DIRECTIONS
Search the records for the word "throw" and copy each line in which it appears.

Segment Start: RAW DATA

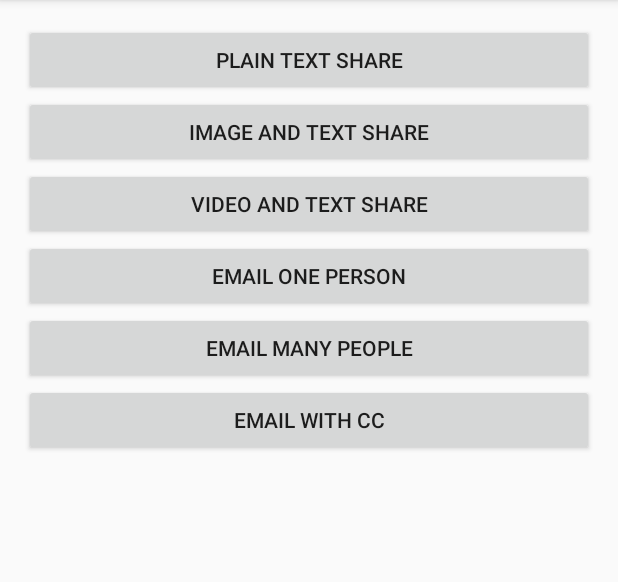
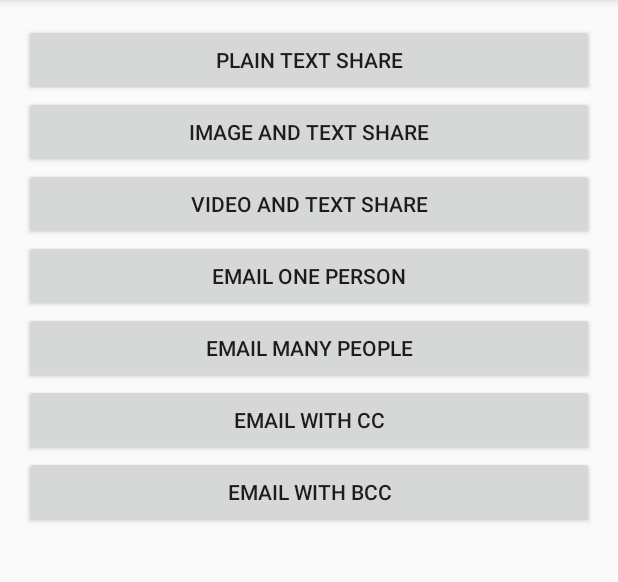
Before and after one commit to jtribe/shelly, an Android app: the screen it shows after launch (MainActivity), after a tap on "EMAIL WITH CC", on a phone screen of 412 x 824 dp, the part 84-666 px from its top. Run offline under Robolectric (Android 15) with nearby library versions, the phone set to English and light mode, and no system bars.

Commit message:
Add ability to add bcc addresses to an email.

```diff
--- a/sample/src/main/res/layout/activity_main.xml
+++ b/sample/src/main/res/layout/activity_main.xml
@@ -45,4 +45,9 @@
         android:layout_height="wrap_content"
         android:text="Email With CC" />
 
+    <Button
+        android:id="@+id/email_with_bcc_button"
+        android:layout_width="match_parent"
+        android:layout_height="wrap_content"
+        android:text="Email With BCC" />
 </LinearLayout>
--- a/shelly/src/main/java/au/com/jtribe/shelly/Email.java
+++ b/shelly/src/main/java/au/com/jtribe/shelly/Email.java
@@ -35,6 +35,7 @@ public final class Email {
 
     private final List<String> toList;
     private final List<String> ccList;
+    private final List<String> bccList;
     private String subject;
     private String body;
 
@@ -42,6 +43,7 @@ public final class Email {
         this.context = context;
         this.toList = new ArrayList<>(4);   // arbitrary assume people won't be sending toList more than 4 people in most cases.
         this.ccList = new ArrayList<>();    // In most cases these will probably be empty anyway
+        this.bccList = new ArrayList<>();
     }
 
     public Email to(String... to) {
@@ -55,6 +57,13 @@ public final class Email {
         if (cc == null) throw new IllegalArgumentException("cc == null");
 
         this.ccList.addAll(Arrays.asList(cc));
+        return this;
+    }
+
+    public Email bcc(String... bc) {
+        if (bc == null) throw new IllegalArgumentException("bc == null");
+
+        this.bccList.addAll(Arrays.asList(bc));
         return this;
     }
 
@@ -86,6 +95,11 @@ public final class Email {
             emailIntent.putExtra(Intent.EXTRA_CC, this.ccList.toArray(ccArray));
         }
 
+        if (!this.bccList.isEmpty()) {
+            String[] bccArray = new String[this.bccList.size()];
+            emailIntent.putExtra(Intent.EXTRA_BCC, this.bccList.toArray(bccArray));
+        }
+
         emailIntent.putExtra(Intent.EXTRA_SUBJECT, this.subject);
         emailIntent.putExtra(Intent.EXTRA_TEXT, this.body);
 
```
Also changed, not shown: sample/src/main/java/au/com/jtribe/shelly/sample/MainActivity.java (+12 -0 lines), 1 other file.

Segment End: RAW DATA
Segment Start: RAW DATA

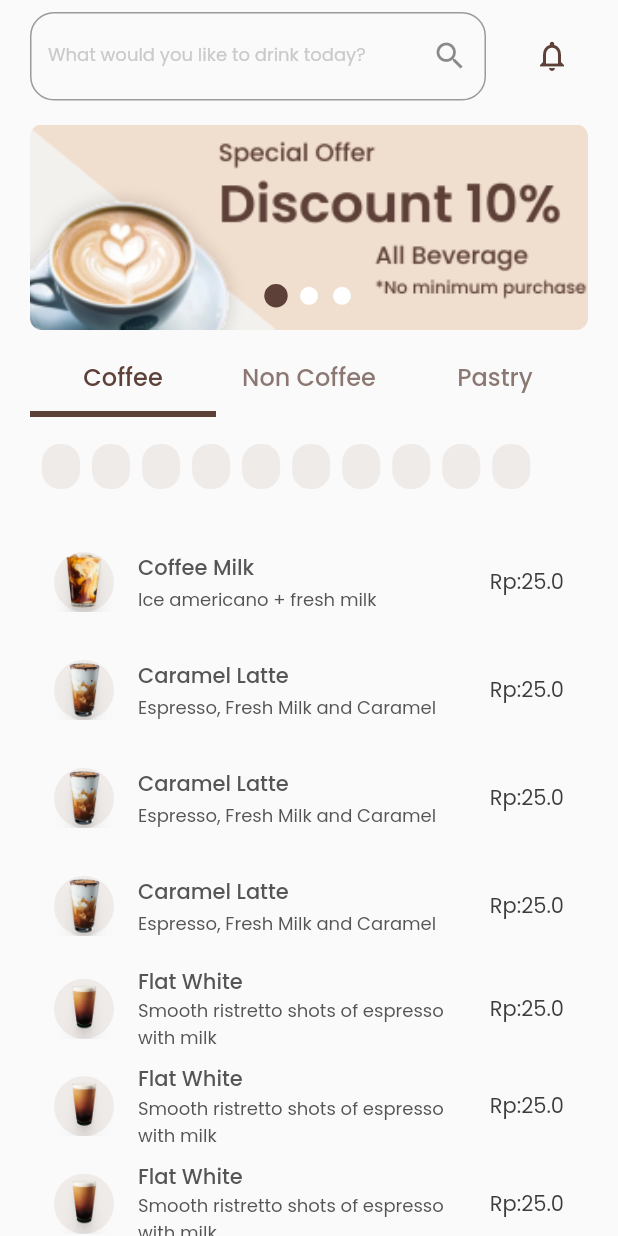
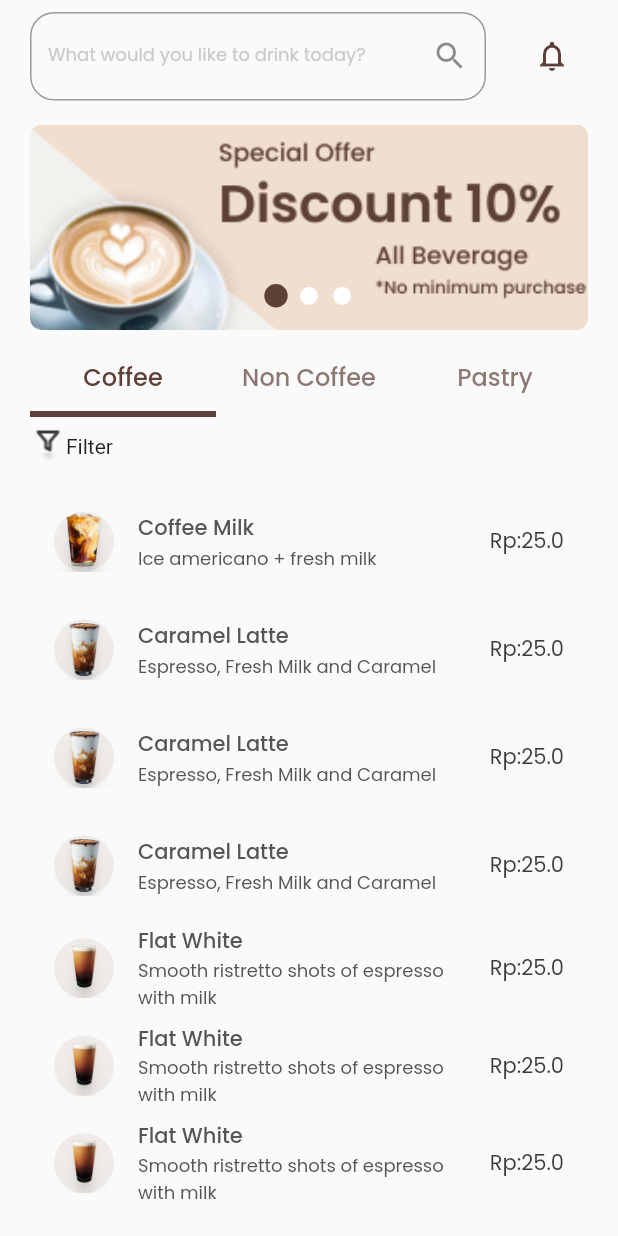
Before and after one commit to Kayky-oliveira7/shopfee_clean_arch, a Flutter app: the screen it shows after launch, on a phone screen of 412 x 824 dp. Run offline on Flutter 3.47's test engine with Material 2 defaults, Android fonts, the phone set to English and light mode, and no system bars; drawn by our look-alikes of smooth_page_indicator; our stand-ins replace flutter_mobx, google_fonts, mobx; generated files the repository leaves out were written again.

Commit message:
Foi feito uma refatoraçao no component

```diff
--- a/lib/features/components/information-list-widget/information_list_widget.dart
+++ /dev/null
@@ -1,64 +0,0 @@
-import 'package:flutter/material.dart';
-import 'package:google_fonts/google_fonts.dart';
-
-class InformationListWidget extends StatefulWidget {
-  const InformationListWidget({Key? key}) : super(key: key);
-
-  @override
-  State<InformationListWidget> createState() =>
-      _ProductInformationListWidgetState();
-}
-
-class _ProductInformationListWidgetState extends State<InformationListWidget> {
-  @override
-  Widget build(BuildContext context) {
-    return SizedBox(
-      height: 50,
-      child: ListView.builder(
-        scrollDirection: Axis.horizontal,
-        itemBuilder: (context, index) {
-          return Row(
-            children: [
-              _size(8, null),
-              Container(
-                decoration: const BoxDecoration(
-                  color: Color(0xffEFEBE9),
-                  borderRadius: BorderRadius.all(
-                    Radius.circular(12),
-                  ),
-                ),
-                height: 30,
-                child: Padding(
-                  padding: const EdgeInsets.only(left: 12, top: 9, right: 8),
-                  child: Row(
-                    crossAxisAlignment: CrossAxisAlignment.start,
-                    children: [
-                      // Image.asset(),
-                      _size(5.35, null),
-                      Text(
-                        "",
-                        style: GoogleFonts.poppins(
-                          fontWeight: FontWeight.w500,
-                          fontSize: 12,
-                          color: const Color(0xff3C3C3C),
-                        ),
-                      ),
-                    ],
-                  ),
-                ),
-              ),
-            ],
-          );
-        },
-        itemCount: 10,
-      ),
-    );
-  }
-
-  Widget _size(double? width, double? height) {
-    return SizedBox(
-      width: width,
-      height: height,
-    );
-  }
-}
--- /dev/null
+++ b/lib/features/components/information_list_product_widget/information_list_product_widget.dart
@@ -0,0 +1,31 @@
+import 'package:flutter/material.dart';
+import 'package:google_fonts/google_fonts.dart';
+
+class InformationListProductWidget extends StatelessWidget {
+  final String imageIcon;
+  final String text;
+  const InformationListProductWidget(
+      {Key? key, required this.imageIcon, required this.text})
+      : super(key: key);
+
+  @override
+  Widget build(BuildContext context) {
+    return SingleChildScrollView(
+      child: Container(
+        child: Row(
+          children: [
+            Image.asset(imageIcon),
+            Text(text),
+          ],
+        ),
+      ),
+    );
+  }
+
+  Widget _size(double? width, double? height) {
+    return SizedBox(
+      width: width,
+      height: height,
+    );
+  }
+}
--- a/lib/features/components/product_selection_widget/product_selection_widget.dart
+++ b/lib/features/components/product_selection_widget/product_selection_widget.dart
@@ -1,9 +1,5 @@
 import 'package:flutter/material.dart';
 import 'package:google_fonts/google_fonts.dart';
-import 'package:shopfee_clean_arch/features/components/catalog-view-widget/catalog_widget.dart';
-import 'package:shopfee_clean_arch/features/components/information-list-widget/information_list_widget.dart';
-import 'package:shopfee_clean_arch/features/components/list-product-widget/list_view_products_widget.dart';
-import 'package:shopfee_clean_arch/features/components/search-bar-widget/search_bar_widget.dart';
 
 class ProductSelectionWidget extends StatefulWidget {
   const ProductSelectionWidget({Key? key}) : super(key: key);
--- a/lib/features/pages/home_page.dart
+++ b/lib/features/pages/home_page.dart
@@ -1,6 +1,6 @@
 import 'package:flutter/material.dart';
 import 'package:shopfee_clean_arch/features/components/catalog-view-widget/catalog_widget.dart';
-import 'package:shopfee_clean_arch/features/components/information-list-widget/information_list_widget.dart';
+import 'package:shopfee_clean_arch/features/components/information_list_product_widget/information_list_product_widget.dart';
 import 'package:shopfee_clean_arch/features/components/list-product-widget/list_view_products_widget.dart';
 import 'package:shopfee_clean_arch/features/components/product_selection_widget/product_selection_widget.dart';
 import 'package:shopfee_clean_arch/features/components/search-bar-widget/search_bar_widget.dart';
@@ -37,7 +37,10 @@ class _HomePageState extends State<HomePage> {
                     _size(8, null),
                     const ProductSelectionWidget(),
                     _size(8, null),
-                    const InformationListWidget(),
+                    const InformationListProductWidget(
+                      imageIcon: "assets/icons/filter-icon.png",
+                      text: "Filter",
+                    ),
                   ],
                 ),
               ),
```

Segment End: RAW DATA
Segment Start: RAW DATA

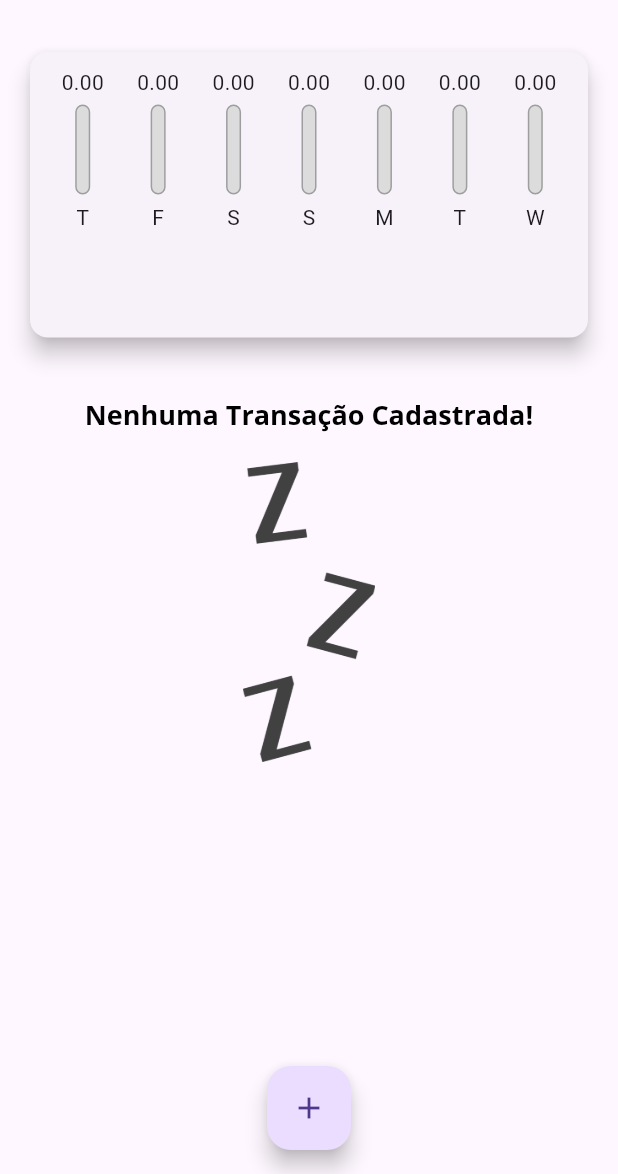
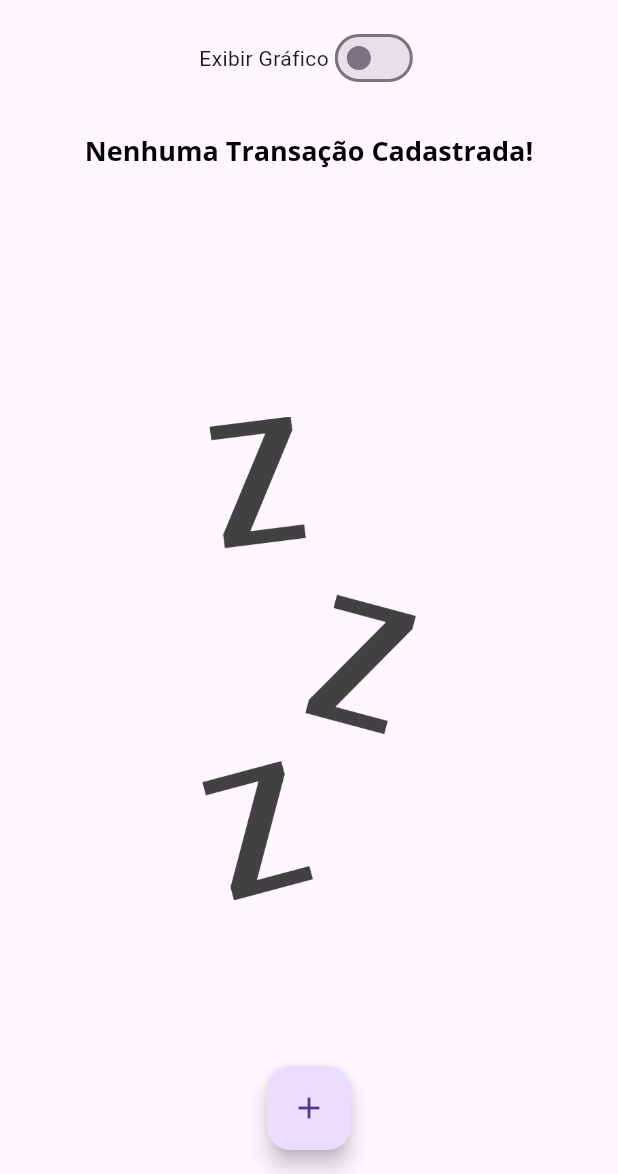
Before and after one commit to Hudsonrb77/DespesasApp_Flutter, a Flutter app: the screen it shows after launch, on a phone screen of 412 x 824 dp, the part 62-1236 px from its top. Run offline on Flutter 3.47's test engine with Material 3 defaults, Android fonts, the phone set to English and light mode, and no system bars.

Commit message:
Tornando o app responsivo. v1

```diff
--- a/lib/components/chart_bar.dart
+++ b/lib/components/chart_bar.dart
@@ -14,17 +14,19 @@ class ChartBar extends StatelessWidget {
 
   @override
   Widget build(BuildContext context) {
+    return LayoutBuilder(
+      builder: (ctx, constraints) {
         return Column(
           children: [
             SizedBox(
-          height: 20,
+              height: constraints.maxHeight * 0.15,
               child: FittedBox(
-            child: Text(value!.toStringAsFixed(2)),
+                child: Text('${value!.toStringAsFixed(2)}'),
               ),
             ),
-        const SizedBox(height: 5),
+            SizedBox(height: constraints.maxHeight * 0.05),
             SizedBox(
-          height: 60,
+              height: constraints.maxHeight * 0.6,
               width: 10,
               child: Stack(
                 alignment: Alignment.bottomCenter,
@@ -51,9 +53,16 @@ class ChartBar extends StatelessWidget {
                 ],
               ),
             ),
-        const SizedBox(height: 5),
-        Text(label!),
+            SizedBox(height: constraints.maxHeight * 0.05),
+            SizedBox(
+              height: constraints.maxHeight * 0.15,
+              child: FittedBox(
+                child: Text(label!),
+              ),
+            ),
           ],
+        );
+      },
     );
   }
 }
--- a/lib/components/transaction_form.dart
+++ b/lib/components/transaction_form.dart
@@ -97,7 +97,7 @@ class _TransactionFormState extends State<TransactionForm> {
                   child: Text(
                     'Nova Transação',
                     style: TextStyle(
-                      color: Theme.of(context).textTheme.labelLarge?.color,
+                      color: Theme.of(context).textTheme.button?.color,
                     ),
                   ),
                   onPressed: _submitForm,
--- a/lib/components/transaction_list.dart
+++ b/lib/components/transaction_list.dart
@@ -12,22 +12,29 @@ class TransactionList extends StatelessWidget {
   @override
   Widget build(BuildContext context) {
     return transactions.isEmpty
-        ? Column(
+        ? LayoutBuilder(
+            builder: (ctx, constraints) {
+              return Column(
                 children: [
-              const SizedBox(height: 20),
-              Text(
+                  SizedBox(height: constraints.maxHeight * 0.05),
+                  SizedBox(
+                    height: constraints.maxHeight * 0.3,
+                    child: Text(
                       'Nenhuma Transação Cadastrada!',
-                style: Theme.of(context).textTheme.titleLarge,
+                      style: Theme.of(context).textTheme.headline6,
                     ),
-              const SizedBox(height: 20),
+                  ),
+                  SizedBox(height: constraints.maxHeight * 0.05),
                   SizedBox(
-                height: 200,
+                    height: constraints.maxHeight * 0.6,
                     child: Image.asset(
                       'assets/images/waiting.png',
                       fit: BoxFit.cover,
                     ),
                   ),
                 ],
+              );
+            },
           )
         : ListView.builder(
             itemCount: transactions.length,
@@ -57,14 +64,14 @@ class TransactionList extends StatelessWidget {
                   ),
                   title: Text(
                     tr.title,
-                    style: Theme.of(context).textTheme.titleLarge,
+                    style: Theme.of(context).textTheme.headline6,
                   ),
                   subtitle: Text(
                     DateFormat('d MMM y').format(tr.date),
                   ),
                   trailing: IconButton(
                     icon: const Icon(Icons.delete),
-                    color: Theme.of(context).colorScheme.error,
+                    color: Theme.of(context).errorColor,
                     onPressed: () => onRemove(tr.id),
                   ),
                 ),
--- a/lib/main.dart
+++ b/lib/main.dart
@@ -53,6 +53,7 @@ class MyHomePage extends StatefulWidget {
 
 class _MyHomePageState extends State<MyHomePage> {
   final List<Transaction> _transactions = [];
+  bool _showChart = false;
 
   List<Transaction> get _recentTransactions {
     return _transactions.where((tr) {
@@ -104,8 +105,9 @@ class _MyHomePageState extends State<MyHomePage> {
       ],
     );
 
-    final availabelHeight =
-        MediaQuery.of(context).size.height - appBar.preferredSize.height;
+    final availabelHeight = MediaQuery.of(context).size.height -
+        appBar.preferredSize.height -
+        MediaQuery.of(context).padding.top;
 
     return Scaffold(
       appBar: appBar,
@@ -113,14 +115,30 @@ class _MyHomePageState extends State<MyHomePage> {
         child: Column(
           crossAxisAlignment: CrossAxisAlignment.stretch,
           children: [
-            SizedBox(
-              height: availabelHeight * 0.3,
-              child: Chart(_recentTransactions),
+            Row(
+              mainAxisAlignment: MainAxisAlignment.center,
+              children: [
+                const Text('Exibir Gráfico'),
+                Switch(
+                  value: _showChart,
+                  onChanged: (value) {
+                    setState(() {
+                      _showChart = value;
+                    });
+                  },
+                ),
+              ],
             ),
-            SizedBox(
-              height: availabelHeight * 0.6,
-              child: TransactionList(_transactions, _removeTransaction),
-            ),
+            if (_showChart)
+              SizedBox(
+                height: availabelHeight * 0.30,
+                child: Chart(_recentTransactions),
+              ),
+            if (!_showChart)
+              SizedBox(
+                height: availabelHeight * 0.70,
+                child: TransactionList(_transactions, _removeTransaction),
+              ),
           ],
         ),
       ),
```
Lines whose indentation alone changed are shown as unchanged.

Segment End: RAW DATA

ANSWER
         if (cc == null) throw new IllegalArgumentException("cc == null");
+        if (bc == null) throw new IllegalArgumentException("bc == null");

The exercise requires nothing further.